In English, many things are named after a particular country – but have you ever wondered what those things are called in those countries?
1(bilious)to feel nauseous — sentir náuseas
- the mere sight of blood makes me (feel) nauseous — me dan náuseas solo de ver sangre
- The air seemed absolutely dead yesterday; I felt nauseous whenever I ventured outdoors and seriously struggled to breathe.
- So I am fat and pasty, constantly nauseous and frequently sick.
- I suddenly feel very hot… and worse, very nauseous.
- Nurse says it's a good sign that Peter's not nauseous.
- My temperature feels like it's all over the place, I'm exhausted, headachy, feeling slightly nauseous at times and I have the serious shakes.
- At least I haven't been feeling as nauseous these last few days.
- A day later I became nauseous, was vomiting, and I started bumping into the wall - I couldn't walk straight.
- But being bombarded with product messages makes me nauseous.
- We invariably travelled on some clapped-out smelly bus that made us nauseous with the diesel fumes.
- I have a killer headache and I'm getting nauseous.
- A nauseous feeling came over me and I vomited blood.
- And there are some patients who are not in pain at all, but still want euthanasia, because they are weak, constantly tired, nauseous, or breathless.
- He had felt nauseous, wanted to vomit and, most distressing, felt he was ‘going mad’ and about to die.
- He felt nauseous and depressed, awash on a stormy, bilious sea of confusion, misunderstanding, and despair.
- I've watched a couple of episodes, and they both made me nauseous.
- Even the smell of it makes me slightly nauseous.
- ‘I woke up on Sunday morning and I was feeling ok, but after I had my breakfast I started feeling a bit nauseous,’ Anderson said.
- Plus, she had been feeling queasy and nauseous.
- All I can remember is feeling slightly nauseous.
- My aunt said Grandma was nauseous, so I wanted to give her some space and went outside again, taking the opportunity to shoot more photos.
- ‘They said they were feeling dizzy and nauseous,’ she says.
- I feel sick and nauseous, but now I try not to remember why.
- The bonfires can be seen burning at various times throughout the day and night, with the resulting nauseous effluvia blowing towards the two local schools and several housing estates.
- It wasn't that he was afraid of blood, on the contrary, but too much blood, exposed organs, and raw flesh with that nauseous stench could already make him sick.
- The air around him was heavy with the sickly-sour, nauseous smell of formaldehyde.
- Those who remain loyal to Franklin survive on nauseous lichen scraped from the arctic rocks, or by boiling their own boots; others resort to cannibalism.
- It has every predictable, nauseous feel-good film cliche in it.
- ‘I'm Emma,’ said I, feeling the grip of nauseous embarrassment washing over me.
English has borrowed many of the following foreign expressions of parting, so you’ve probably encountered some of these ways to say goodbye in other languages.
Many words formed by the addition of the suffix –ster are now obsolete - which ones are due a resurgence?
As their breed names often attest, dogs are a truly international bunch.

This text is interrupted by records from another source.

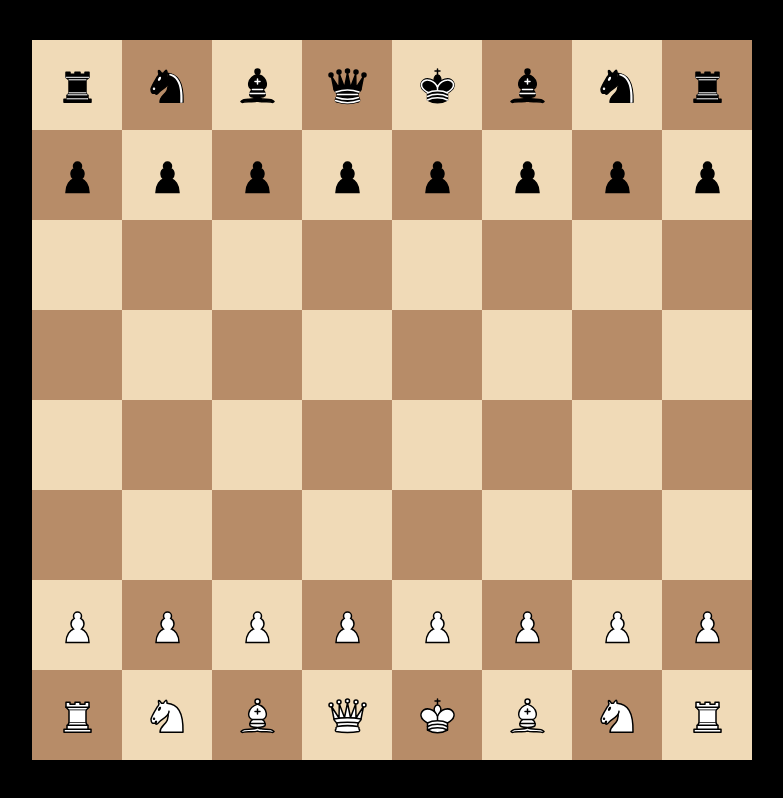
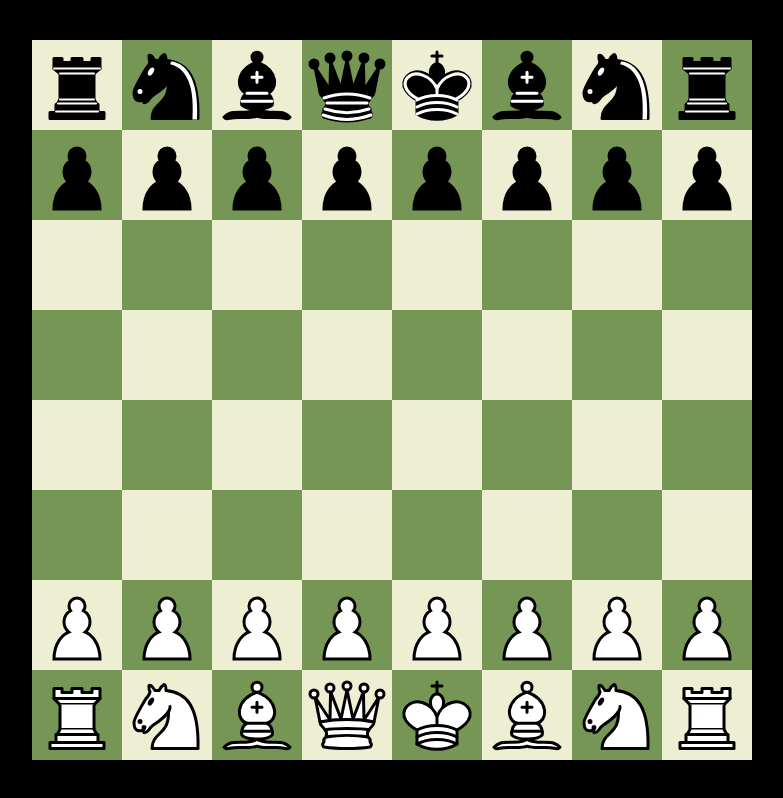
Before and after one commit to MAHanupriSAR/Chess, a React (Vite) app: page / in a window 1280 px wide. Shown: the whole page, without its empty margins (248-1031 px from the left). Built offline with nearby package versions, Linux system fonts and the light colour scheme.

Commit message:
piece styling

```diff
--- a/src/components/Board.jsx
+++ b/src/components/Board.jsx
@@ -14,8 +14,11 @@ export default function Board({fenString}) {
             );
         }
     }
+    function handleClick(e){
+        console.log(e.target);
+    }
     return (
-        <div className="board">
+        <div onClick={handleClick} className="board">
             {boardSquares}
         </div>
     );
--- a/src/components/Piece.css
+++ b/src/components/Piece.css
@@ -0,0 +1,4 @@
+.chess_piece{
+    height: 100%;
+    width: 100%;
+}
--- a/src/components/Piece.jsx
+++ b/src/components/Piece.jsx
@@ -1,3 +1,5 @@
+import './Piece.css';
+
 import b_p from '../assets/black_pieces/p.svg';
 import b_r from '../assets/black_pieces/r.svg';
 import b_n from '../assets/black_pieces/n.svg';
@@ -23,6 +25,6 @@ export default function Piece({ piece }) {
    if (!piece) return null;
 
    return (
-      <img src={pieceImages[piece]} alt={piece} className="chess-piece" />
+      <img src={pieceImages[piece]} alt={piece} className="chess_piece" />
    );
 }
--- a/src/components/Square.css
+++ b/src/components/Square.css
@@ -1,15 +1,17 @@
 .square{
     height: 90px;
     width: 90px;
+
     display: flex;
     justify-content: center;
     align-items: center;
-    font-family: 'Trebuchet MS', 'Lucida Sans Unicode', 'Lucida Grande', 'Lucida Sans', Arial, sans-serif;
-    font-size: 30px;
+}
+.selected{
+    background-color: #F7F769;
 }
 .black_square{
-    background-color: #B78C68;
+    background-color: #769656;
 }
 .white_square{
-    background-color: #F0DAB7;
+    background-color: #EEEED2;
 }
```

Let’s take a look at 12 different dog breed names and their backstories.